Atlantic City, NJ. UNITE HERE Local 54 has been
on strike since July 1, and I have not
investigated what issues led to the work
stoppage. I do not know if Clinton has, either,
but she used the strike as an opportunity to
criticize Donald Trump’s business practices.
It will be interesting to see how union
members, especially members of police unions,
vote in the election. Union membership has been on the decline for a long time,
government employees, but unions tend to be very active during elections and
tend to favor the
It is difficult to know Trump’s position on unions, except as they might apply to his business
enterprises. I doubt, however, that either candidate’s views on unions or labor laws will affect the
outcome of the election. Both candidates will blame the other’s party for our economic problems.
On the wage and hour front, a federal court in Alabama has ordered a trial to
determine if an
employee making well over $100,000 a year is entitled to overtime as an exempt “executive,
administrative, or professional” employee.
As I have said in this column many times, exemptions from overtime are based on
employee actually does, not how much money he or she makes.
Remember, when an employee seeks overtime pay, that employee usually tries to
duties look mundane and clerical.
If you have an employee you treat as exempt, make sure there is plenty of
evidence that he or
she regularly engages in the tasks of an executive (supervisor), administrator
(HR director), or
professional (lawyer, doctor, nurse).
NLRB still at it
The National Labor Relations Board recently ruled that a restaurant in Los
Angeles cannot ban
“union” buttons from the uniforms of its employees. While the board acknowledged that
circumstances may allow such restrictions (safety, for example), it continued to
make it difficult
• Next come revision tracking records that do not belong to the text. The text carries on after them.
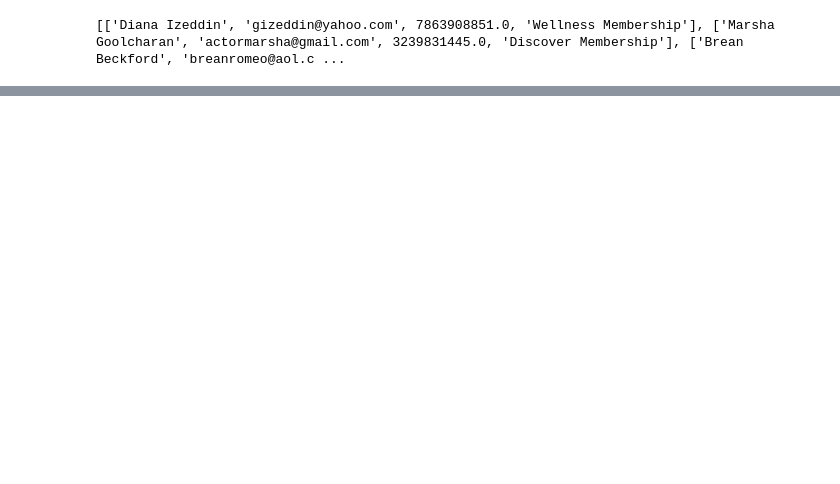
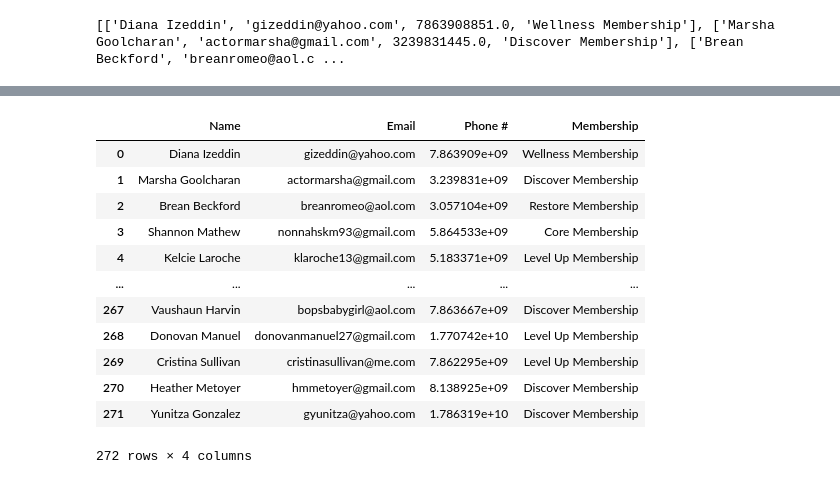
Before and after one commit to JReese2018/Restore_Data, a Jupyter notebook: Restore/Month Comparison/month_comparison_nb.ipynb, the cells around one changed output, grey strips where cells are left out. Saved outputs shown, nothing was run; the diff lists cells and outputs as text; code cells hidden in the pictures; blank space fills up the shorter version.

```diff
--- a/Restore/Lost Members/lost_member_nb.ipynb
+++ b/Restore/Month Comparison/month_comparison_nb.ipynb
@@ -150,0 +244,16 @@ print(merged_df)
+# %%
+lost_members_df
+# %% [output]
+|  | Name | Email | Phone # | Membership |
+| 0 | Diana Izeddin | gizeddin@yahoo.com | 7.863909e+09 | Wellness Membership |
+| 1 | Marsha Goolcharan | actormarsha@gmail.com | 3.239831e+09 | Discover Membership |
+| 2 | Brean Beckford | breanromeo@aol.com | 3.057104e+09 | Restore Membership |
+| 3 | Shannon Mathew | nonnahskm93@gmail.com | 5.864533e+09 | Core Membership |
+| 4 | Kelcie Laroche | klaroche13@gmail.com | 5.183371e+09 | Level Up Membership |
+| ... | ... | ... | ... | ... |
+| 267 | Vaushaun Harvin | bopsbabygirl@aol.com | 7.863667e+09 | Discover Membership |
+| 268 | Donovan Manuel | donovanmanuel27@gmail.com | 1.770742e+10 | Level Up Membership |
+| 269 | Cristina Sullivan | cristinasullivan@me.com | 7.862295e+09 | Level Up Membership |
+| 270 | Heather Metoyer | hmmetoyer@gmail.com | 8.138925e+09 | Discover Membership |
+| 271 | Yunitza Gonzalez | gyunitza@yahoo.com | 1.786319e+10 | Discover Membership |
+272 rows × 4 columns
```
Also changed, not shown: parts of 11 cells of this notebook, 3 other files.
for an employer to enforce bans on union buttons.
If your employees start wearing such buttons, seek legal advice before you take
any action, as
it could result in unfair labor practice charges. Generally, however, other
political ones, can be banned.
The NLRB is also preparing to start reporting alleged labor law violations by
contractors named by regional directors in unfair labor practice complaints.
While few drycleaners need to worry about this, it does show the extent to which
administration is taking the side of unions and employees over companies.
The reason for this reporting is to force employers to settle, even when they
have a good
defense, to avoid having their government contracts placed in jeopardy.
The concept of innocent until proven guilty seems to have been lost on the
once again, especially as it relates to employers. These strong-arm tactics are
on the rise, and
until employers start fighting charges instead of settling them, this trend will
Paid sick leave and higher minimum wage
Labor Secretary Thomas Perez has criticized Republicans in Congress for inaction
on a national
paid sick leave law, saying the U.S. is the only advanced nation in the world
that fails to provide
its citizens with basic workplace protections to manage personal health issues.
Many local governments have already adopted paid sick leave requirements, again
side that employees should be paid for not working.
We can expect paid sick leave to be a big issue if Congress and the White House
are occupied by
Already, the Americans with Disabilities Act and the Family and Medical Leave
Act have created
a workplace environment where productivity and good working practices take a
back seat to other
considerations. Paying employees for not working at all is now the focus of
It appears that the Democratic party will include a $15 per hour minimum wage in
platform. It’s a shame that both parties in Congress seem to have no problem causing
to spend money without offering any help or ideas as to how to pay for it.
Raising taxes is not the answer because you have to make more money to pay more
in taxes. If
a small business does not increase its income, raising salaries means less money
for the business.
As you know, not all businesses are profitable, and sometimes profitable
businesses are just
getting by. Wiping out those meager profits is not a great idea.
That’s it for this month. Let’s hope, someday, I will have more positive things to report about
the state of the law.